Massage Parlor Trial Ends When Masseuse Recognizes Attorney, A Former Client


A federal sex-trafficking case was declared a mistrial last week when a masseuse testifying against an allegedly exploitative massage parlor recognized the defense attorney as a former client.

Liudmyla “Liuda” Ksenych, a Ukranian immigrant, worked at a massage parlor owned by Alex “Daddy” Campbell, where other women testified they were trained to give clients sexual favors and pay Campbell thousands of dollars to avoid deportation, the Chicago Sun-Times reports. When she left the witness stand last Monday, she told prosecutors that she recognized Campbell’s attorney, Douglas Rathe, as a former client.

Rathe, a former assistant Cook County state’s attorney, told U.S. District Court Judge Robert Gettleman that he had visited Ksenych four times for massages and given her a bottle of perfume as a gift, but that “nothing inappropriate” occurred during those visits, according to the Chicago Tribune.

“It was a massage — that was all it was,” Rathe told the Sun-Times Monday. “What happened was embarrassing — there was no doubt about it. [But] I did nothing illegal or nothing that was considered improper. This was a very unusual circumstance.”

According to the indictment, Campbell is accused of coercing immigrant women into jobs at his massage parlors, confiscating their passports, trapping them in apartments and driving them to and from work and extorting thousands of dollars from them with the threat of deportation, the Sun-Times reports. An accomplice has already pled guilty to these crimes.

Neither the prosecutors nor the judge seemed convinced that Rathe's history with Ksenych interfered with his ability to do his job, according to the Sun-Times, and the government offered to withdraw Ksenych as a witness so the trial could continue.

But Campbell, who had already filed a motion for a mistrial on a separate issue, tried again, insisting he could not trust Rathe, his court-appointed attorney, and would need to be assigned a new defense lawyer, according the Tribune.
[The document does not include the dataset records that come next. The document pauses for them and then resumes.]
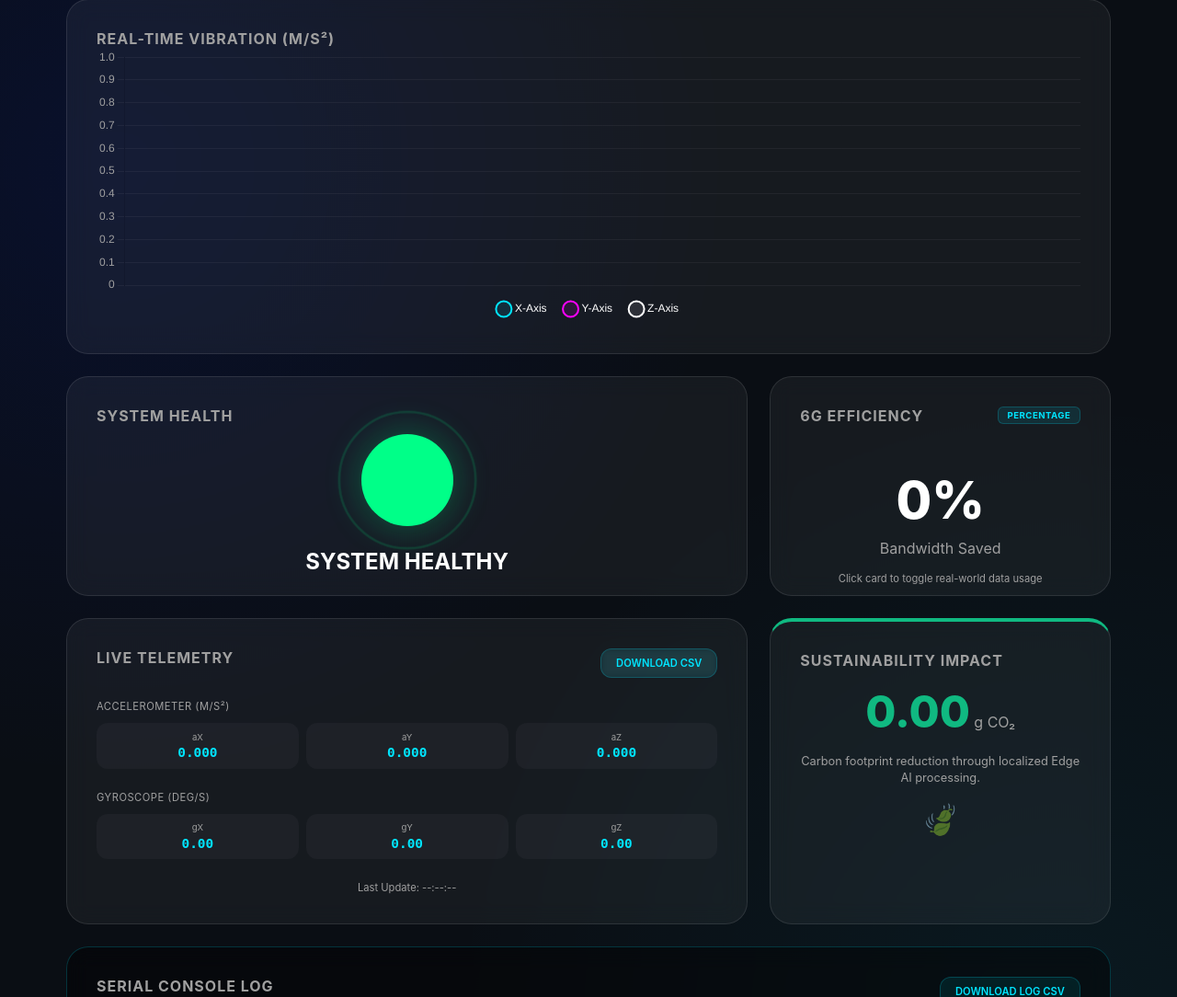
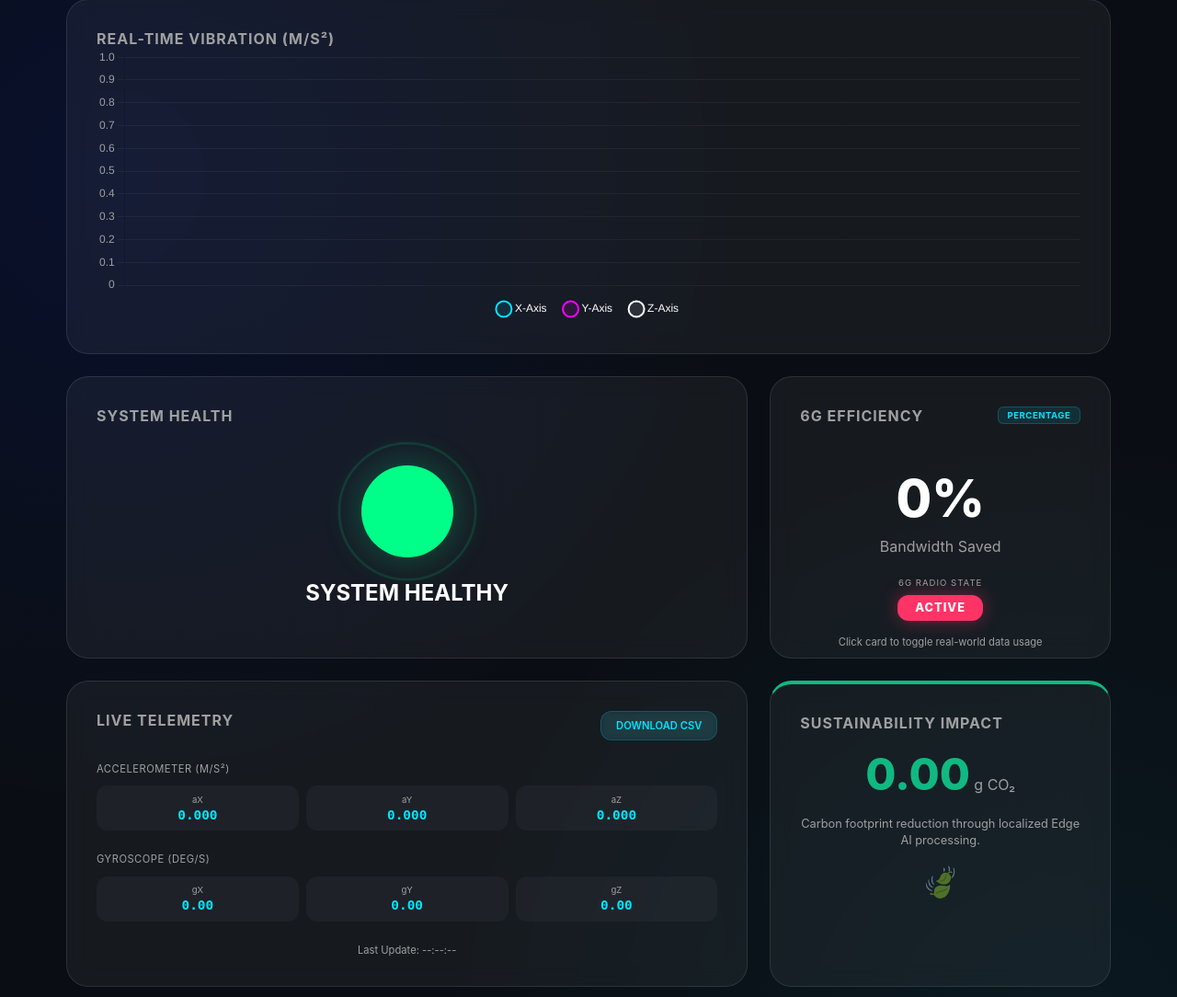
Before and after one commit to Farhad030619/HACKATHON, a Flask app: page / in a window 1280 px wide. Shown: the part 125-1209 px from the top of the page at 92% size. Run offline with Flask 3, Linux system fonts and the light colour scheme; data that the repository does not hold is empty.

Commit message:
feat: implement 6G radio state visualization and non-linear sustainability model

```diff
--- a/app.py
+++ b/app.py
@@ -29,6 +29,7 @@ BAUD_RATE = 9600
 system_status = "Healthy"
 total_data_points = 0
 transmitted_data_points = 0
+last_tx_time = time.time()
 last_real_data_time = 0
 current_data = {
     'ax': 0, 'ay': 0, 'az': 0,
@@ -36,9 +37,23 @@ current_data = {
 }
 co2_saved = 0.0 # in grams
 
-def calculate_co2_saved(efficiency):
-    global co2_saved
-    co2_saved += 0.05
+def calculate_co2_saved():
+    global co2_saved, last_tx_time
+    time_since_tx = time.time() - last_tx_time
+
+    # Simulation of 6G Radio Energy States:
+    # 1. Active/Tail (0-3s): Radio is power-hungry, minimal saving.
+    # 2. Idle (3-10s): Radio is waiting, moderate saving.
+    # 3. Deep Sleep (>10s): Radio is off, maximum sustainability impact!
+
+    if time_since_tx > 10:
+        increment = 0.12  # Accelerating savings in Deep Sleep
+    elif time_since_tx > 3:
+        increment = 0.04  # Moderate savings in Idle
+    else:
+        increment = 0.002 # Minimal savings due to Tail Energy
+
+    co2_saved += increment
 
 def serial_listener():
     """Background thread that listens to the Serial port."""
@@ -129,10 +144,14 @@ def get_data_payload():
 
     if is_cloud_transmitted:
         transmitted_data_points += 1
+        last_tx_time = time.time() # Reset "Tail Energy" timer
     else:
-        calculate_co2_saved(0)
+        calculate_co2_saved()
 
     efficiency = round((1 - (transmitted_data_points / total_data_points)) * 100, 1)
+
+    time_since_tx = time.time() - last_tx_time
+    radio_state = "ACTIVE" if time_since_tx < 1.0 else ("TAIL" if time_since_tx < 3.0 else "DEEP SLEEP")
 
     return {
         'ax': round(current_data['ax'], 3),
@@ -144,6 +163,7 @@ def get_data_payload():
         'status': system_status,
         'efficiency': efficiency,
         'co2_saved': round(co2_saved, 2),
+        'radio_state': radio_state,
         'transmitted': is_cloud_transmitted,
         'timestamp': time.strftime("%H:%M:%S"),
         'total_points': total_data_points,
--- a/static/css/style.css
+++ b/static/css/style.css
@@ -320,6 +320,51 @@ h2 {
     border: 1px solid rgba(0, 229, 255, 0.2);
 }
 
+/* Radio State Badge */
+.radio-state-container {
+    margin-top: 1.5rem;
+    display: flex;
+    flex-direction: column;
+    align-items: center;
+    gap: 0.5rem;
+}
+
+.radio-state-label {
+    font-size: 0.6rem;
+    color: var(--text-secondary);
+    text-transform: uppercase;
+    letter-spacing: 1px;
+}
+
+.radio-state {
+    padding: 0.4rem 1.2rem;
+    border-radius: 12px;
+    font-size: 0.8rem;
+    font-weight: 800;
+    letter-spacing: 1px;
+    transition: all 0.5s cubic-bezier(0.4, 0, 0.2, 1);
+    box-shadow: 0 4px 15px rgba(0, 0, 0, 0.3);
+    text-transform: uppercase;
+}
+
+.radio-state.ACTIVE {
+    background: #ff3366;
+    color: #fff;
+    box-shadow: 0 0 20px rgba(255, 51, 102, 0.4);
+}
+
+.radio-state.TAIL {
+    background: #ffcc00;
+    color: #000;
+    box-shadow: 0 0 20px rgba(255, 204, 0, 0.3);
+}
+
+.radio-state.DEEP-SLEEP {
+    background: #00ff88;
+    color: #000;
+    box-shadow: 0 0 20px rgba(0, 255, 136, 0.4);
+}
+
 /* Console Styles */
 .console-card {
     grid-column: span 2;
--- a/static/js/dashboard.js
+++ b/static/js/dashboard.js
@@ -127,6 +127,9 @@ function updateDashboard(data) {
     // Update Efficiency
     updateEfficiencyDisplay(data);
 
+    // Update Radio State
+    updateRadioStateDisplay(data);
+
     // Update CO2
     document.getElementById('co2Value').innerText = data.co2_saved.toFixed(2);
 
@@ -243,5 +246,17 @@ function updateEfficiencyDisplay(data) {
     }
 }
 
+function updateRadioStateDisplay(data) {
+    const radioEl = document.getElementById('radioState');
+    if (!radioEl) return;
+
+    const state = data.radio_state;
+    radioEl.innerText = state;
+
+    // Convert "DEEP SLEEP" to "DEEP-SLEEP" for CSS class
+    const cssClass = state.replace(' ', '-');
+    radioEl.className = `radio-state ${cssClass}`;
+}
+
 // Start connection
 initEventSource();
--- a/templates/index.html
+++ b/templates/index.html
@@ -44,6 +44,10 @@
                 <div class="status-display">
                     <div id="efficiencyValue" class="metric-value">0%</div>
                     <div id="efficiencyLabel" class="metric-label">Bandwidth Saved</div>
+                    <div class="radio-state-container">
+                        <span class="radio-state-label">6G Radio State</span>
+                        <div id="radioState" class="radio-state ACTIVE">ACTIVE</div>
+                    </div>
                     <p style="font-size: 0.7rem; margin-top: 1rem; color: var(--text-secondary);">
                         Click card to toggle real-world data usage
                     </p>
```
The trial has been rescheduled for January.

Before You Go

Popular in the Community